Crush as you would for most reds. Because Cabernet berries tend to be on the small side, it is rare for a fermentation to lack in tannin or color; the high ratio of skin to pulp takes care of that automatically. Save the tannin additions and color enzymes for wines that need them. If you are shooting for a “blockbuster” Cab, you could perform an extended maceration — leaving the wine on the skins beyond the end of primary fermentation — perhaps for a couple weeks.
Ferment Cabernet with robust red yeasts: old standbys like Pasteur Red and Fermirouge work fine; Bordeaux isolates like Bordeaux Red and MT are widely used; you might throw a Rhône yeast like D80 into the mix. Get a warm fermentation going and press when dry. Don’t overdo it with big nutrient additions, flaming high temperature and unnecessarily rough punchdowns. Cabernet is a forgiving grape that can take more punishment in the cellar than, say, Pinot Noir, but it doesn’t have to be forced to be big.
Once primary fermentation has finished, inoculate the wine with a malolactic bacterial culture and let the malolactic fermentation run to completion.
Barrel aging in French or American oak is standard practice, though chips in carboys can make very drinkable wine. A year in barrel with two or three rackings should round off the knees and elbows Cabernet can exhibit. Cabernet can absorb more new oak than most varieties, but even Cab has its limits — be sure to keep tasting for balance.
Small amounts of Cabernet Sauvignon — up to ten percent — can do wonders for other wines that are tasty enough but lacking in force. In the other direction, Cabernet can often benefit from a junior partner in a blend, something (Zinfandel? Sangiovese?) that can brighten it up or something (Merlot?) that can make its palate complete. And, of course, Cabernet Sauvignon is one of the main grapes in a traditional Bordeaux-style red blend — often the dominant one. (The others are Merlot, Cabernet Franc, Petite Verdot, Malbec and Carmenere.)

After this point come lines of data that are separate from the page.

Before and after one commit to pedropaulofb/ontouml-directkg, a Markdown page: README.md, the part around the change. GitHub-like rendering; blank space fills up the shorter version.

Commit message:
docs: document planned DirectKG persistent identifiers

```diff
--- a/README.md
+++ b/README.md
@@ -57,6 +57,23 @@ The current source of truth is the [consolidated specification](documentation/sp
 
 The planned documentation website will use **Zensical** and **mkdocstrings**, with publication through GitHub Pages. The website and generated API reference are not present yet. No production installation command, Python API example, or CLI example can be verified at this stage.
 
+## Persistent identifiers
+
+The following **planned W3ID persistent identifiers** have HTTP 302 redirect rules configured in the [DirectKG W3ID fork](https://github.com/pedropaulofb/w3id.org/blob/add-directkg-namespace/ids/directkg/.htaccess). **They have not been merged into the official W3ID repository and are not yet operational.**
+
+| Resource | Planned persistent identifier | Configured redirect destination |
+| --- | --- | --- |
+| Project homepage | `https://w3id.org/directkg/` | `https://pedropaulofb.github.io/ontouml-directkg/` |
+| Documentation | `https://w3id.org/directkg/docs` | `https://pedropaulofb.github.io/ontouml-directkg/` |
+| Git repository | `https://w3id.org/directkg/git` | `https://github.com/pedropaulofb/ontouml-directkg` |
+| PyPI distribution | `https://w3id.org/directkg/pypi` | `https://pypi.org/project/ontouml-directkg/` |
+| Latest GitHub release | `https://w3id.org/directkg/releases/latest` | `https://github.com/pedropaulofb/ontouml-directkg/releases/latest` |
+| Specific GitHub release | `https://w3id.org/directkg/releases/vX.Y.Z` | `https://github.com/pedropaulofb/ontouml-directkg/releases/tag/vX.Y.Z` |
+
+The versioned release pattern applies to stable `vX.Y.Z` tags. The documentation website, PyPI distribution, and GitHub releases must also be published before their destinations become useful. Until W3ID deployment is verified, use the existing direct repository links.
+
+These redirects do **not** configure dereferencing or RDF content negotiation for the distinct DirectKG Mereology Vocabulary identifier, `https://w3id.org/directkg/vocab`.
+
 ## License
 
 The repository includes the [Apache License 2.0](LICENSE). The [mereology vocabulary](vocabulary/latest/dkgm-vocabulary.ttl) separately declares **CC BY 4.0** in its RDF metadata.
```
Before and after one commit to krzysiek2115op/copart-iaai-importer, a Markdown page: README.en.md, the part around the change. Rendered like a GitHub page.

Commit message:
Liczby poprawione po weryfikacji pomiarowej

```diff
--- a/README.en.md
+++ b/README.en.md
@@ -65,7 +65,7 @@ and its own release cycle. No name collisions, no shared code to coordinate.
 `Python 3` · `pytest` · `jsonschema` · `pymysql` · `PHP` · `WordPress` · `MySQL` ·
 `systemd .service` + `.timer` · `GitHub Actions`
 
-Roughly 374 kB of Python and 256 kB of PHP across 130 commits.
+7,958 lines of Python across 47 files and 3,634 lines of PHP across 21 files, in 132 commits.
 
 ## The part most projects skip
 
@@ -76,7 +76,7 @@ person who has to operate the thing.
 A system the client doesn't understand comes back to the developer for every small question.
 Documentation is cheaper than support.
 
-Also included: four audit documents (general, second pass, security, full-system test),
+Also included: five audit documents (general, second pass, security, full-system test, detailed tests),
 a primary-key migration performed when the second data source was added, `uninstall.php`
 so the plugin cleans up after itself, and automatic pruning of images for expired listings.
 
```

Cabernet Sauvignon isn’t guaranteed to age well — but it’s a good bet.